Lucas, however, begged Sami to tell him, while acknowledging that he has not stood by her in the past. “Give me a chance. Trust me.”, and Sami, weakening, opened her mouth …
Then we got the timely interruption, naturally. But this time the interruption was by an unexpected player in the drama: Celeste. A wild card. In some ways, she’s the classic third party who learns the secret first. But Celeste almost certainly has her own agenda here. Rather than pointing out the obvious truth that Sami’s least bad option is to tell the truth and hope for the best, Celeste quite calmly suggested that Sami kill EJ.
This is another ingredient that has been missing: interesting collateral drama. If Lucas were given something active to do, too, it would be even better. (A TWoP poster suggested that Lucas investigate and figure out the rape, but not say anything because he wants Sami to tell him. Then when Kate inevitably reveals all at the wedding, Lucas could calmly say, “So?”) All the signs—big secret, long kept, murderous intrigue, May wedding—are pointing to a big reveal during May sweeps. The payoff to this story, whatever it is, will make it or break it.

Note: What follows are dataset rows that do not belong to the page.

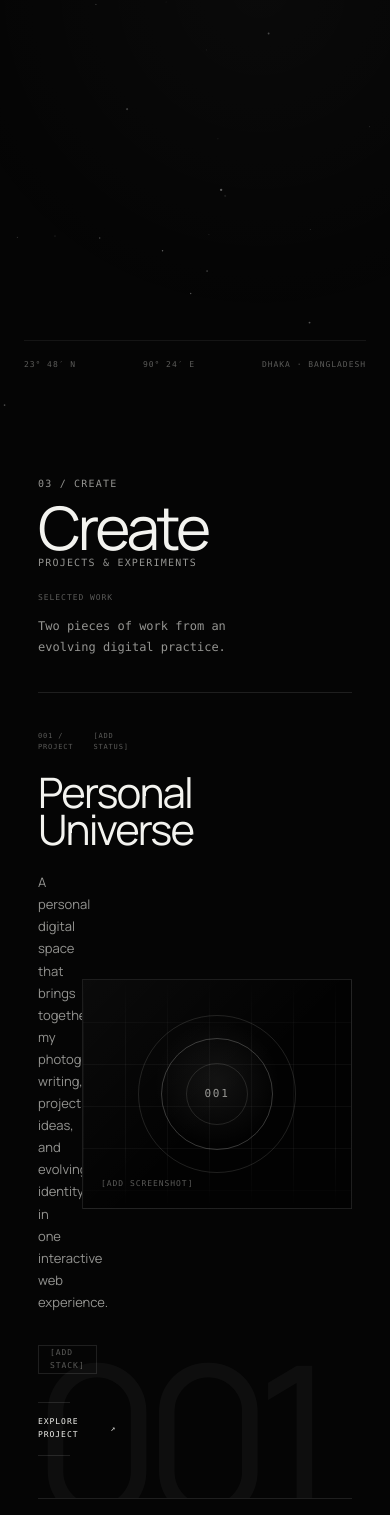
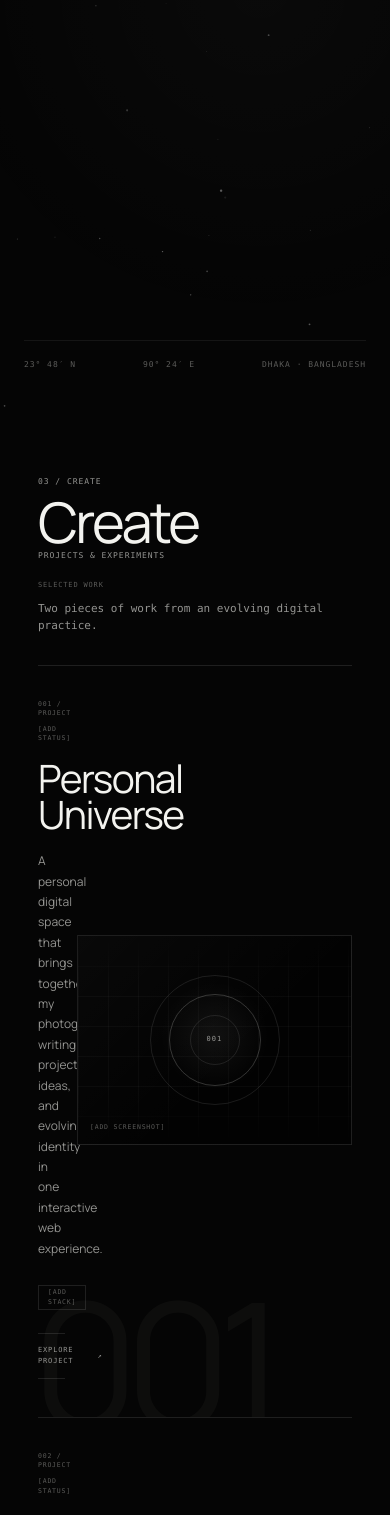
Before and after one commit to shahriarbappy60-ship-it/personal-universe, a React (Vite) app: page /create in a window 390 px wide. Shown: the part 432-1947 px from the top of the page. Built offline with nearby package versions, Linux system fonts and the light colour scheme.

Commit message:
optimize: refine Create desktop and mobile layout

```diff
--- a/src/styles/create-page.css
+++ b/src/styles/create-page.css
@@ -1,20 +1,20 @@
-/* Create page only. No global selectors, tokens, components, or shared styles are changed. */
+/* Create page only. Isolated from the global design system. */
 
 .create-page .create-projects-section {
-  padding-top: clamp(90px, 11vw, 160px);
+  padding-top: clamp(82px, 9vw, 132px);
 }
 
 .create-page .create-projects-shell {
-  width: min(1240px, calc(100% - 48px));
+  width: min(1160px, calc(100% - 48px));
   margin: 0 auto;
 }
 
 .create-page .create-projects-header {
   display: grid;
-  grid-template-columns: minmax(0, 1fr) minmax(240px, 320px);
+  grid-template-columns: minmax(0, 1fr) 280px;
   align-items: end;
-  gap: 60px;
-  padding-bottom: 42px;
+  gap: 64px;
+  padding-bottom: 36px;
   border-bottom: 1px solid var(--line);
 }
 
@@ -36,37 +36,37 @@
 .create-page .create-section-number {
   display: block;
   color: var(--muted);
-  font-size: 10px;
+  font-size: 9px;
 }
 
 .create-page .create-projects-title {
-  margin: 12px 0 4px;
+  margin: 12px 0 5px;
   font-family: var(--font-display);
-  font-size: clamp(64px, 10vw, 132px);
-  line-height: .78;
+  font-size: clamp(58px, 8vw, 108px);
+  line-height: .82;
   font-weight: 400;
-  letter-spacing: -.055em;
+  letter-spacing: -.05em;
 }
 
 .create-page .create-projects-subtitle {
   color: var(--muted);
-  font-size: 10px;
+  font-size: 9px;
 }
 
 .create-page .create-projects-intro {
-  padding-bottom: 5px;
+  padding-bottom: 3px;
   color: var(--faint);
   font-size: 8px;
-  line-height: 1.7;
+  line-height: 1.6;
 }
 
 .create-page .create-projects-intro p {
-  max-width: 250px;
-  margin: 12px 0 0;
+  max-width: 230px;
+  margin: 11px 0 0;
   color: var(--muted);
   font-family: var(--font-body);
   font-size: 12px;
-  line-height: 1.7;
+  line-height: 1.65;
   letter-spacing: 0;
   text-transform: none;
 }
@@ -86,25 +86,24 @@
 
 .create-page .create-project-card-top {
   position: relative;
-  min-height: 520px;
   display: grid;
-  grid-template-columns: 120px minmax(0, 1fr) minmax(360px, 48%);
-  gap: 34px;
+  grid-template-columns: 76px minmax(0, 1fr) minmax(330px, 43%);
+  gap: 28px;
   align-items: center;
-  padding: 64px 0;
+  padding: 54px 0;
   overflow: hidden;
 }
 
 .create-page .create-project-ghost-number {
   position: absolute;
-  left: -8px;
-  bottom: -45px;
+  left: -16px;
+  bottom: -30px;
   z-index: 0;
-  color: rgba(243,243,239,.045);
+  color: rgba(243,243,239,.035);
   font-family: var(--font-display);
-  font-size: clamp(210px, 28vw, 430px);
+  font-size: clamp(180px, 22vw, 300px);
   font-weight: 400;
-  line-height: .7;
+  line-height: .72;
   letter-spacing: -.08em;
   pointer-events: none;
   user-select: none;
@@ -118,44 +117,45 @@
 
 .create-page .create-project-copy {
   align-self: center;
+  min-width: 0;
 }
 
 .create-page .create-project-meta {
   display: flex;
   justify-content: space-between;
-  gap: 20px;
-  max-width: 600px;
-  margin-bottom: 26px;
+  gap: 18px;
+  max-width: 560px;
+  margin-bottom: 23px;
   color: var(--faint);
-  font-size: 8px;
+  font-size: 7px;
 }
 
 .create-page .create-project-title {
-  max-width: 650px;
+  max-width: 620px;
   margin: 0;
   font-family: var(--font-display);
-  font-size: clamp(46px, 5.8vw, 86px);
-  line-height: .88;
+  font-size: clamp(42px, 5vw, 70px);
+  line-height: .9;
   font-weight: 400;
-  letter-spacing: -.045em;
+  letter-spacing: -.04em;
 }
 
 .create-page .create-project-description {
-  max-width: 540px;
-  margin: 28px 0 24px;
+  max-width: 510px;
+  margin: 23px 0 20px;
   color: var(--muted);
-  font-size: 14px;
-  line-height: 1.8;
+  font-size: 13px;
+  line-height: 1.75;
 }
 
 .create-page .create-project-tags {
   display: inline-flex;
   align-items: center;
-  min-height: 29px;
-  padding: 0 11px;
+  min-height: 27px;
+  padding: 0 10px;
   border: 1px solid var(--line);
   color: var(--faint);
-  font-size: 8px;
+  font-size: 7px;
 }
 
 .create-page .create-project-open {
@@ -163,24 +163,24 @@
   display: flex;
   align-items: center;
   justify-content: space-between;
-  gap: 32px;
-  width: min(100%, 280px);
-  margin-top: 34px;
-  padding: 13px 0;
-  color: var(--text);
+  width: min(100%, 260px);
+  gap: 24px;
+  margin-top: 28px;
+  padding: 12px 0;
+  color: var(--muted);
   background: none;
   border: 0;
   border-top: 1px solid var(--line);
   border-bottom: 1px solid var(--line);
   cursor: pointer;
   text-align: left;
-  font-size: 8px;
-  transition: padding .3s ease, color .3s ease;
+  font-size: 7px;
+  transition: padding .25s ease, color .25s ease;
 }
 
 .create-page .create-project-open:hover,
 .create-page .create-project-open:focus-visible {
-  padding-left: 12px;
+  padding-left: 10px;
   color: var(--text);
 }
 
@@ -190,36 +190,41 @@
 }
 
 .create-page .create-project-visual {
-  min-height: 390px;
+  min-height: 330px;
   display: flex;
   align-items: center;
   justify-content: center;
   overflow: hidden;
   border: 1px solid var(--line);
   background:
-    radial-gradient(circle at 50% 45%, rgba(243,243,239,.065), transparent 34%),
-    linear-gradient(135deg, rgba(255,255,255,.035), transparent 55%),
+    radial-gradient(circle at 50% 48%, rgba(243,243,239,.06), transparent 31%),
+    linear-gradient(135deg, rgba(255,255,255,.028), transparent 60%),
     var(--bg-deep);
+  transition: border-color .3s ease, transform .3s ease;
+}
+
+.create-page .create-project-card:hover .create-project-visual {
+  border-color: rgba(243,243,239,.18);
 }
 
 .create-page .create-project-visual-grid {
   position: absolute;
   inset: 0;
-  opacity: .38;
+  opacity: .28;
   background-image:
     linear-gradient(var(--line) 1px, transparent 1px),
     linear-gradient(90deg, var(--line) 1px, transparent 1px);
-  background-size: 42px 42px;
+  background-size: 38px 38px;
   mask-image: linear-gradient(to bottom, transparent, black 25%, black 75%, transparent);
 }
 
 .create-page .create-project-visual-mark {
   position: relative;
-  width: 178px;
-  height: 178px;
+  width: 148px;
+  height: 148px;
   display: grid;
   place-items: center;
-  border: 1px solid rgba(243,243,239,.22);
+  border: 1px solid rgba(243,243,239,.2);
   border-radius: 50%;
 }
 
@@ -227,36 +232,35 @@
 .create-page .create-project-visual-mark::after {
   content: "";
   position: absolute;
-  border: 1px solid rgba(243,243,239,.12);
+  border: 1px solid rgba(243,243,239,.1);
   border-radius: 50%;
 }
 
 .create-page .create-project-visual-mark::before {
-  inset: -34px;
+  inset: -27px;
 }
 
 .create-page .create-project-visual-mark::after {
-  inset: 34px;
+  inset: 27px;
 }
 
 .create-page .create-project-visual-mark span {
   font-family: var(--font-mono);
   color: var(--muted);
-  font-size: 11px;
-  letter-spacing: .16em;
+  font-size: 9px;
+  letter-spacing: .15em;
 }
 
 .create-page .create-project-visual-label {
   position: absolute;
-  left: 18px;
-  bottom: 17px;
+  left: 16px;
+  bottom: 15px;
   color: var(--faint);
-  font-size: 8px;
+  font-size: 7px;
 }
 
 .create-page .create-project-details {
   border-top: 1px solid var(--line);
-  background: rgba(255,255,255,.012);
 }
 
 .create-page .create-project-details[hidden] {
@@ -271,56 +275,56 @@
 }
 
 .create-page .create-project-details-inner > div {
-  min-height: 150px;
-  padding: 25px;
+  min-height: 136px;
+  padding: 22px;
   background: var(--bg);
 }
 
 .create-page .create-project-label {
   display: block;
-  margin-bottom: 18px;
+  margin-bottom: 15px;
   color: var(--faint);
-  font-size: 8px;
+  font-size: 7px;
 }
 
 .create-page .create-project-details-inner p {
   margin: 0;
   color: var(--muted);
-  font-size: 12px;
-  line-height: 1.75;
+  font-size: 11px;
+  line-height: 1.7;
 }
 
 .create-page .create-closing {
-  padding-top: clamp(100px, 14vw, 190px);
-  padding-bottom: 130px;
+  padding-top: clamp(90px, 12vw, 160px);
+  padding-bottom: 110px;
 }
 
 .create-page .create-closing-inner {
-  width: min(820px, calc(100% - 48px));
+  width: min(760px, calc(100% - 48px));
   margin: 0 auto;
-  padding-top: 36px;
+  padding-top: 30px;
   border-top: 1px solid var(--line);
 }
 
 .create-page .create-closing-eyebrow {
   color: var(--faint);
-  font-size: 8px;
+  font-size: 7px;
 }
 
 .create-page .create-closing-line {
-  max-width: 760px;
-  margin: 24px 0 34px;
+  max-width: 680px;
+  margin: 21px 0 28px;
   font-family: var(--font-display);
-  font-size: clamp(38px, 6vw, 72px);
+  font-size: clamp(34px, 5vw, 60px);
   line-height: .98;
-  letter-spacing: -.045em;
+  letter-spacing: -.04em;
 }
 
 .create-page .create-closing-link {
   display: inline-flex;
-  gap: 12px;
+  gap: 11px;
   color: var(--text);
-  font-size: 9px;
+  font-size: 8px;
   text-decoration: none;
 }
 
@@ -332,29 +336,27 @@
 
 @media (max-width: 900px) {
   .create-page .create-projects-shell {
-    width: min(100% - 36px, 1240px);
+    width: min(100% - 36px, 760px);
   }
 
   .create-page .create-projects-header {
     grid-template-columns: 1fr;
-    gap: 24px;
+    gap: 22px;
+  }
+
+  .create-page .create-projects-intro p {
+    max-width: 300px;
   }
 
   .create-page .create-project-card-top {
-    min-height: 0;
-    grid-template-columns: 70px minmax(0, 1fr);
-    gap: 22px;
-    padding: 48px 0;
+    grid-template-columns: 54px minmax(0, 1fr);
+    gap: 20px;
+    padding: 44px 0;
   }
 
   .create-page .create-project-visual {
     grid-column: 2;
     min-height: 300px;
-    order: 2;
-  }
-
-  .create-page .create-project-copy {
-    order: 1;
   }
 
   .create-page .create-project-details-inner {
@@ -362,9 +364,9 @@
   }
 }
 
-@media (max-width: 560px) {
+@media (max-width: 600px) {
   .create-page .create-projects-section {
-    padding-top: 76px;
+    padding-top: 64px;
   }
 
   .create-page .create-projects-shell {
@@ -372,67 +374,108 @@
   }
 
   .create-page .create-projects-header {
-    gap: 20px;
-    padding-bottom: 30px;
+    gap: 17px;
+    padding-bottom: 27px;
+  }
+
+  .create-page .create-section-number {
+    font-size: 8px;
   }
 
   .create-page .create-projects-title {
-    font-size: 60px;
+    margin-top: 10px;
+    font-size: 56px;
+  }
+
+  .create-page .create-projects-subtitle {
+    font-size: 8px;
   }
 
   .create-page .create-projects-intro {
-    max-width: 250px;
+    font-size: 7px;
+  }
+
+  .create-page .create-projects-intro p {
+    margin-top: 9px;
+    font-size: 11px;
+    line-height: 1.6;
   }
 
   .create-page .create-project-card-top {
-    grid-template-columns: 32px minmax(0, 1fr);
+    grid-template-columns: 27px minmax(0, 1fr);
     gap: 12px;
-    padding: 38px 0 42px;
+    padding: 34px 0 38px;
   }
 
   .create-page .create-project-ghost-number {
-    left: -5px;
-    bottom: -12px;
-    font-size: 210px;
+    left: -6px;
+    bottom: -8px;
+    font-size: 175px;
   }
 
   .create-page .create-project-meta {
-    margin-bottom: 20px;
-    font-size: 7px;
+    align-items: flex-start;
+    flex-wrap: wrap;
+    gap: 7px 12px;
+    margin-bottom: 18px;
+    font-size: 6.5px;
+    line-height: 1.4;
   }
 
   .create-page .create-project-title {
-    font-size: 42px;
-    line-height: .9;
+    font-size: clamp(34px, 10vw, 44px);
+    line-height: .91;
   }
 
   .create-page .create-project-description {
-    margin-top: 22px;
-    font-size: 13px;
+    margin: 19px 0 17px;
+    font-size: 12px;
     line-height: 1.7;
+  }
+
+  .create-page .create-project-tags {
+    min-height: 25px;
+    padding: 0 9px;
+    font-size: 6.5px;
+  }
+
+  .create-page .create-project-open {
+    width: 100%;
+    margin-top: 23px;
+    padding: 11px 0;
+    font-size: 7px;
   }
 
   .create-page .create-project-visual {
     grid-column: 2;
-    min-height: 230px;
+    min-height: 210px;
+  }
+
+  .create-page .create-project-visual-grid {
+    background-size: 30px 30px;
   }
 
   .create-page .create-project-visual-mark {
-    width: 112px;
-    height: 112px;
+    width: 92px;
+    height: 92px;
   }
 
   .create-page .create-project-visual-mark::before {
-    inset: -24px;
+    inset: -20px;
   }
 
   .create-page .create-project-visual-mark::after {
-    inset: 24px;
+    inset: 20px;
   }
 
-  .create-page .create-project-open {
-    width: 100%;
-    margin-top: 28px;
+  .create-page .create-project-visual-mark span {
+    font-size: 7px;
+  }
+
+  .create-page .create-project-visual-label {
+    left: 12px;
+    bottom: 11px;
+    font-size: 6.5px;
   }
 
   .create-page .create-project-details-inner {
@@ -441,24 +484,42 @@
 
   .create-page .create-project-details-inner > div {
     min-height: 0;
-    padding: 22px;
+    padding: 18px;
+  }
+
+  .create-page .create-project-label {
+    margin-bottom: 10px;
+    font-size: 6.5px;
+  }
+
+  .create-page .create-project-details-inner p {
+    font-size: 11px;
+    line-height: 1.65;
   }
 
   .create-page .create-closing {
-    padding-bottom: 90px;
+    padding-top: 100px;
+    padding-bottom: 80px;
   }
 
   .create-page .create-closing-inner {
     width: calc(100% - 28px);
+    padding-top: 25px;
   }
 
   .create-page .create-closing-line {
-    font-size: 40px;
+    margin: 19px 0 25px;
+    font-size: 36px;
+  }
+
+  .create-page .create-closing-link {
+    font-size: 7px;
   }
 }
 
 @media (prefers-reduced-motion: reduce) {
-  .create-page .create-project-open {
+  .create-page .create-project-open,
+  .create-page .create-project-visual {
     transition: none;
   }
 }
```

Our other Days secret-keeper is Nick. Unlike Sami, he seems capable of learning from his mistakes. After getting burned for not telling the truth about being LonelySplicer, he was determined to tell his other secret (that he slept with Billie), because he wanted to be worthy of Chelsea’s trust. I really, really appreciate this move on the part of the writers. If Nick were to be found out in both of his secrets (rather than coming clean), he would be in danger of losing his good guy status. It’s nice to show some human fallibility, but this story is supposed to be a good boy/bad girl redemption story. If Nick established a pattern of deceit, it would take a lot of the fun out of it.
In marked contrast to the Sami/Lucas conversation—where Sami wouldn’t tell while Lucas pleaded with her to do so—Nick wanted to tell, but Chelsea ended up stopping him. He got as far as telling her the secret involved sleeping with an older woman, and she cut him off. “It’s in the past,” she said. “I think that the only thing we should be thinking about is you and me and our future together.”
Then Billie rushed in, saying, “Did you tell her?” And naturally Chelsea put the pieces together. Again, this resonates with Sami/Lucas: there, the person interrupting kept the secret from being told; here, she revealed it.
This little storyline is an example of a very well done secret story. Character damage was minimal. Little teasers were played lightly—like Chelsea speculating on the identity of her mother’s mystery lover. Their relationship wasn’t all about the secret: they were dealing with LonelySplicer and getting to know one another. The secret wasn’t drawn out too long. The reveal was nicely handled and beautifully acted.
And I think the fallout is going to be very interesting. Billie and Chelsea’s relationship will have to be healed. Bo and Chelsea’s relationship is also in jeopardy. (It killed me today [3/13] when Chelsea said to Bo, “You’re lying to me. Everyone lies to me.”) It highlights some of Billie’s personal problems. And perhaps best of all (a mark of good soap writing), Chelsea’s hit-bottom moment looks to be leading directly and logically into her next storyline (speculation here), being suspected of setting fire to Bo and Hope’s house. And Nick will get another chance to be the white knight, and believe in her and stand by her. As I said at the beginning of this post, that’s the mark of a good secret: when it comes out, the story becomes more interesting.
Special note: Friday’s marvelous episode (3/9) when most of the above happened, was written by Jeanne Marie Ford. Nice job, Jeanne!